Whereas complementary currencies have at the very least the political aim to foster the local economy, and usually, given their adopting constituencies, more than that think fair trade, eco-friendly, small-scale, not-for-profit, etc. Bitcoin believers remain obsessed with inflation. Fear of inflation is typically a middle class syndrome. The poor suffer at 'ground level' as price increases affect their consumption, and they must see how to make up day-to-day with their low earnings.
But they do not hold wealth. The rich, and especially the super-rich, do hold a lot of wealth, but that is usually in the form of tangible assets or ownership deeds shares, stakes in enterprises etc. It are the middle classes whose holdings often in the form of savings, e. This has been seen in past inflationary and hyper-inflationary bouts, when the nest eggs of the middle classes were wiped out, resulting in trans-generational trauma.
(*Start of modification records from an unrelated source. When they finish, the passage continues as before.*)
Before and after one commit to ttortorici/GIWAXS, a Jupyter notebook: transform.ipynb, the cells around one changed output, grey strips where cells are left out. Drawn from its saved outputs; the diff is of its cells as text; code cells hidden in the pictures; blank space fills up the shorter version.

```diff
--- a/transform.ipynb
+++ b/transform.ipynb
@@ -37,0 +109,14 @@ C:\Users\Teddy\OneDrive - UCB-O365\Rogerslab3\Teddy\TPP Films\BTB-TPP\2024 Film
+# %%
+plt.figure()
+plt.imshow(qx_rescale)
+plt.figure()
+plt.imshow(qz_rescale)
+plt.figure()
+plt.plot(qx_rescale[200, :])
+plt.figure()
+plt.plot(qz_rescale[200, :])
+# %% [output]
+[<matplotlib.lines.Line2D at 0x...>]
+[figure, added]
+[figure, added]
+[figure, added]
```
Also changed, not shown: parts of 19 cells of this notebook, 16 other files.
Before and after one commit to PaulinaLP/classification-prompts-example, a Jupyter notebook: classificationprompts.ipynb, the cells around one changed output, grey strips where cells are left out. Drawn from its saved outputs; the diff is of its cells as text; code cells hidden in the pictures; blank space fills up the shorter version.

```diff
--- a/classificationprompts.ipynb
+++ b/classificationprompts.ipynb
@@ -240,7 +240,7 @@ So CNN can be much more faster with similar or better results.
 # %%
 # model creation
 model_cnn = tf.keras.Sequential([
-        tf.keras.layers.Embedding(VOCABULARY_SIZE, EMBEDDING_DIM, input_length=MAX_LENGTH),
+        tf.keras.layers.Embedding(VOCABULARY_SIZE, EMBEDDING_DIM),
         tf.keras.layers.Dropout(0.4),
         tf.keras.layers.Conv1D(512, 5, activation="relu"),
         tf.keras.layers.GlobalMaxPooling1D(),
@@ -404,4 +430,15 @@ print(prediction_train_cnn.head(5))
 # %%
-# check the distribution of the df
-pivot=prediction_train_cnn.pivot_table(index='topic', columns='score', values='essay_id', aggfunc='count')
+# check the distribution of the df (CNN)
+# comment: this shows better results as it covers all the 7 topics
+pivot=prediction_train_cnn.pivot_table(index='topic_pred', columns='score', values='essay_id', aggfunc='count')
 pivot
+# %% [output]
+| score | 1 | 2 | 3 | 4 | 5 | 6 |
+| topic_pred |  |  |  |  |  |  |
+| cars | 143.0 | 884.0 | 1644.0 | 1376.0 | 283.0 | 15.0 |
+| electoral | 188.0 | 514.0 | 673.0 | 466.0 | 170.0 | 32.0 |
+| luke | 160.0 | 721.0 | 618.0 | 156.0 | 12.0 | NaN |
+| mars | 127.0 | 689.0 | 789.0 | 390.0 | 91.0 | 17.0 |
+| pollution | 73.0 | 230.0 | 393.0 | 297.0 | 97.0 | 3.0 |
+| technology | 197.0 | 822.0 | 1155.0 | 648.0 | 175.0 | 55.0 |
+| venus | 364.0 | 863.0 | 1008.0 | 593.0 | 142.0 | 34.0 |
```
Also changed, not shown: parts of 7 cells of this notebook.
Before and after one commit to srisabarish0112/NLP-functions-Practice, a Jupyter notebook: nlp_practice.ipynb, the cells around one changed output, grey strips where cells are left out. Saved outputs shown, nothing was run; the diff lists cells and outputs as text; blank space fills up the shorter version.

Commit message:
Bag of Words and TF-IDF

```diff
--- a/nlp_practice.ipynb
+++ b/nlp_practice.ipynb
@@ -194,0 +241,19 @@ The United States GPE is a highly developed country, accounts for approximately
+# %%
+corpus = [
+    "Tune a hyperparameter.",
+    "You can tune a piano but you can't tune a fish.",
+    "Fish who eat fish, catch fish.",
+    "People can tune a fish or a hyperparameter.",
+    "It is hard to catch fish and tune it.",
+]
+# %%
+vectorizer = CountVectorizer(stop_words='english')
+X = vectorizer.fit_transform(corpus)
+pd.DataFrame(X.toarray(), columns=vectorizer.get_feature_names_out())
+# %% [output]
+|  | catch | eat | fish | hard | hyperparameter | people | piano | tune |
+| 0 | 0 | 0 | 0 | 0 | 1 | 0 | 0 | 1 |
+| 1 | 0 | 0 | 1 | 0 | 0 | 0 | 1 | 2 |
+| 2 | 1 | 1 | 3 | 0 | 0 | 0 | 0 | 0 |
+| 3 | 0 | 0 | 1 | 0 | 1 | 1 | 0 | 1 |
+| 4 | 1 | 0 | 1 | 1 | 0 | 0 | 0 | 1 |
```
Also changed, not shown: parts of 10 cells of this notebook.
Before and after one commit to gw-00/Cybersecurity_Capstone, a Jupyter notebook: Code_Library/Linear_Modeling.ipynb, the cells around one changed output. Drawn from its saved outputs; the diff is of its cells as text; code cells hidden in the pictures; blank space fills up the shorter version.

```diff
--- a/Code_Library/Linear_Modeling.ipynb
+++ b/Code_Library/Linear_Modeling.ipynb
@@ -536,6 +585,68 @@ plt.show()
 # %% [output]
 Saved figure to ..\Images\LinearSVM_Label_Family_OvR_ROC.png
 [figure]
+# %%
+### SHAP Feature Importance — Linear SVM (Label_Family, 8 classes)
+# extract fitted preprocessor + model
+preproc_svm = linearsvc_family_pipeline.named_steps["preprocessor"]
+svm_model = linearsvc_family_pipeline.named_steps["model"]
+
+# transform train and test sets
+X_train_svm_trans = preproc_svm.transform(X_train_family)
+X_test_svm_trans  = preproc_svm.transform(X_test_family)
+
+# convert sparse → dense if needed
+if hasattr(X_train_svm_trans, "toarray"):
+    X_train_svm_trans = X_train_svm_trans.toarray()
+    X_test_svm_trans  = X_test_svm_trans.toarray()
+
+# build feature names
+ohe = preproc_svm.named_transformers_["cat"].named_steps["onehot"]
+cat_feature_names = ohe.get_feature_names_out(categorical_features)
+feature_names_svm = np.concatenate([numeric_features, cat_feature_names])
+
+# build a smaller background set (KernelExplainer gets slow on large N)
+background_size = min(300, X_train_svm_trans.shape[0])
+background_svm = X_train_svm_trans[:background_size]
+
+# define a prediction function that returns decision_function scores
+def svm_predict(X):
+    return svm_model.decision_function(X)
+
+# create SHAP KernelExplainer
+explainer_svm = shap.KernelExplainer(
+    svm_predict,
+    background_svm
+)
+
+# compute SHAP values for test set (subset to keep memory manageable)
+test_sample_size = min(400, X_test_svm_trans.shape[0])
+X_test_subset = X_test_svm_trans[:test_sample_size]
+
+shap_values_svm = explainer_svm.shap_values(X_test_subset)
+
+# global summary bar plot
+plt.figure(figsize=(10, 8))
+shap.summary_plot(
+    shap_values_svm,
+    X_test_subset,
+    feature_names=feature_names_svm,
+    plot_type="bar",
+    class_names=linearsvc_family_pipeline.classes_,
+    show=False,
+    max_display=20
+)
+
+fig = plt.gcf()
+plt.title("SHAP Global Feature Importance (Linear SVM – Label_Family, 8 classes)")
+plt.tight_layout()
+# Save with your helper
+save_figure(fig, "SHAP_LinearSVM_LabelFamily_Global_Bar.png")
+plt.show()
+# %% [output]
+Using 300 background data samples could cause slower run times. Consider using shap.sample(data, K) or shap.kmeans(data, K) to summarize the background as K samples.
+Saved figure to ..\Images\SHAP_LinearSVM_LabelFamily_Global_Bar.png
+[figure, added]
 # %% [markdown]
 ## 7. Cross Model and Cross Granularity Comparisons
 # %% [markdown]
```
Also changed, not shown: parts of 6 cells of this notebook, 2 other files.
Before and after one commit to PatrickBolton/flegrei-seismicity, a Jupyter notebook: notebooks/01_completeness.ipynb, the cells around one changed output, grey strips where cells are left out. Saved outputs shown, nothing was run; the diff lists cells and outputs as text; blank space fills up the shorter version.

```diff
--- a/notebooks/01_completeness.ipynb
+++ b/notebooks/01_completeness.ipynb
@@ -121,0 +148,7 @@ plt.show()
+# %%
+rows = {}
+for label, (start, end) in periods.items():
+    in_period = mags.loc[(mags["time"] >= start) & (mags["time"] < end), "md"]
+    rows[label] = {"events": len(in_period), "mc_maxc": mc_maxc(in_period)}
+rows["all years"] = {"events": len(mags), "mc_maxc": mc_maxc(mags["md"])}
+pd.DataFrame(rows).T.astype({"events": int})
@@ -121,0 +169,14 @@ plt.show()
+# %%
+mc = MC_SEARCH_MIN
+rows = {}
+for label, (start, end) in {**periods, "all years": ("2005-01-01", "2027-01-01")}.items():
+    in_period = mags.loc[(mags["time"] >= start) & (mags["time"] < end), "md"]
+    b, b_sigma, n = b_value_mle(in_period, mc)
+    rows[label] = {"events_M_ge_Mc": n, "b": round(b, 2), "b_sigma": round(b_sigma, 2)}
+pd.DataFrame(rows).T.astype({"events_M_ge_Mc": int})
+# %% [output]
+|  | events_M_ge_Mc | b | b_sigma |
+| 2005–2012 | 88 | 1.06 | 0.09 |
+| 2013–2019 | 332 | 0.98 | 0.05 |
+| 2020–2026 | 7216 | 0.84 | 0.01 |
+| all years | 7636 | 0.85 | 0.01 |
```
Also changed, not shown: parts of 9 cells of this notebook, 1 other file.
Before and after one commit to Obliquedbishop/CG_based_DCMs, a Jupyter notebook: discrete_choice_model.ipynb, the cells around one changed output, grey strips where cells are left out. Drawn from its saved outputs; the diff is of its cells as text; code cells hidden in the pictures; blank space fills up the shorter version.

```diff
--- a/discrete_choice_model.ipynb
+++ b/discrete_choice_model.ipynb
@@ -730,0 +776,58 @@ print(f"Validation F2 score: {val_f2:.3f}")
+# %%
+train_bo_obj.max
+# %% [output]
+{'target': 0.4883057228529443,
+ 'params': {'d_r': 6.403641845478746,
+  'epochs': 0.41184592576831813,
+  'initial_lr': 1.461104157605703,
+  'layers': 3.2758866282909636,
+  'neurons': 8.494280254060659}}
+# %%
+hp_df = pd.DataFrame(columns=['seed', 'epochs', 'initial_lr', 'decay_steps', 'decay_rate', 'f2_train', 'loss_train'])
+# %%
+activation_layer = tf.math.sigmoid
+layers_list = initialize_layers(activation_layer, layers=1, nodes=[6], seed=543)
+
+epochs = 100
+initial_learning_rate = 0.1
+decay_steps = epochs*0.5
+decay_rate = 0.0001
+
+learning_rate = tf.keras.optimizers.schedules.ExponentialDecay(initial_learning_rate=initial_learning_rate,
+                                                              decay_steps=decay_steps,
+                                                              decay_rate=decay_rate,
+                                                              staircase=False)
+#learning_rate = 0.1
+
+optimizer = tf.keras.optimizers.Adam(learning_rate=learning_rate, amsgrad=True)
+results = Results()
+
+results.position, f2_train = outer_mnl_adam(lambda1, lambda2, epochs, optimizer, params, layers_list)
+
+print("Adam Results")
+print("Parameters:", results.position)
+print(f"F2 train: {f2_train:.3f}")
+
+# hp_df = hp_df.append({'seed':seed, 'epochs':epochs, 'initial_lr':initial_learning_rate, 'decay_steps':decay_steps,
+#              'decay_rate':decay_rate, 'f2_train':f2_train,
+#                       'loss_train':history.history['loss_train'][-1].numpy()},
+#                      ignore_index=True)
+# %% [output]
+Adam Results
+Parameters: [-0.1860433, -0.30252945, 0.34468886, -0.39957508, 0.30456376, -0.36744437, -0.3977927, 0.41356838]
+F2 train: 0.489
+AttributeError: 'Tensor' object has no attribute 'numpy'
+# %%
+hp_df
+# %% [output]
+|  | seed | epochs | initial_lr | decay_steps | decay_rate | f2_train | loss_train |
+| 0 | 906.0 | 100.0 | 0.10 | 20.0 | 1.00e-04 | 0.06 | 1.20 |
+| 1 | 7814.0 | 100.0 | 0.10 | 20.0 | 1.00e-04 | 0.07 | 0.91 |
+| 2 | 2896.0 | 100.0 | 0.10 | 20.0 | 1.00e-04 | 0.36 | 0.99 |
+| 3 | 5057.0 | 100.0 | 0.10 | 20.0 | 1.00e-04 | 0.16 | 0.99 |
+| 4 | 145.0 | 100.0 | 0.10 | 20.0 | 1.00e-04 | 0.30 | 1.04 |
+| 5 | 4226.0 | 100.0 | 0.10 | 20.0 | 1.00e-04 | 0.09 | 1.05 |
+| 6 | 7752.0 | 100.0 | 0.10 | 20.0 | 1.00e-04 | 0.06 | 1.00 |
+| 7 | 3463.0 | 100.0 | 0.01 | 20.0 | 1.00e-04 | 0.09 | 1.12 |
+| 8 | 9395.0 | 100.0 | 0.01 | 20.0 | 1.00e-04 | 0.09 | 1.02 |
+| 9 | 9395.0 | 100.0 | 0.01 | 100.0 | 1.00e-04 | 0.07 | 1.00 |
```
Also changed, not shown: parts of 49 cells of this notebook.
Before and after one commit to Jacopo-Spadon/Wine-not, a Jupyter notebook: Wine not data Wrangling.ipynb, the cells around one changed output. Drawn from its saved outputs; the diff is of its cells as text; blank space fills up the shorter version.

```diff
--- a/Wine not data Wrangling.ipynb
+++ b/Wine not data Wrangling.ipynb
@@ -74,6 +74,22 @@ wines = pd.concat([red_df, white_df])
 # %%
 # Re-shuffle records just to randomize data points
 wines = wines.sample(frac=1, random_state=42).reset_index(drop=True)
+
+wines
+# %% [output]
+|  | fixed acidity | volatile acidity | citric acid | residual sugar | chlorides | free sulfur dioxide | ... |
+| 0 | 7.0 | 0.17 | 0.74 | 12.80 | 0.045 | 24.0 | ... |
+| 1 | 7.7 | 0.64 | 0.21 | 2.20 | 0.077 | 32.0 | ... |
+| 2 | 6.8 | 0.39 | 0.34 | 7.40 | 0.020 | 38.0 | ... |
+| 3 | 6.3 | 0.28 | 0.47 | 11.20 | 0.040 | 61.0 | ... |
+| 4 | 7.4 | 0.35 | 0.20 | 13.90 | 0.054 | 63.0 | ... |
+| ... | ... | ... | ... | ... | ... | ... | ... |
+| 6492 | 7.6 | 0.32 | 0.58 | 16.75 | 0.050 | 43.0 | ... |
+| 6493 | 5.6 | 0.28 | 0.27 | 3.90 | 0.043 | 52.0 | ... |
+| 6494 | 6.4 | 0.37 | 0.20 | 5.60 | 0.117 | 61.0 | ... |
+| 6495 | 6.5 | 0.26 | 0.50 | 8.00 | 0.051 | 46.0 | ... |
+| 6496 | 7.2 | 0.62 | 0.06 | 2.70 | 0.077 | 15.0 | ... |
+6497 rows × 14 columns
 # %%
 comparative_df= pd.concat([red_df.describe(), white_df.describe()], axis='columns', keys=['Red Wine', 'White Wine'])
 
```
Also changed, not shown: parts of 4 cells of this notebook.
The middle class character of Bitcoin is well demonstrated by this obsessive fear of inflation - and their embrace of hoarding of a currency that supposedly 'only can accrue in value'. The do-it-yourself aspect of Bitcoin is part of the free labour movement. In keeping with its supposedly 'friction-less' character, Bitcoin is hailed as a uniquely community-managed adventure, based on the DYI activity of its members. Only, given the increasingly complex aspect of Bitcoin's principal occupation, mining, now restricted to a limited number of terabyte- powerful entities, it is unclear in what this activity of the many is precisely made of unless one considers hoarding as work.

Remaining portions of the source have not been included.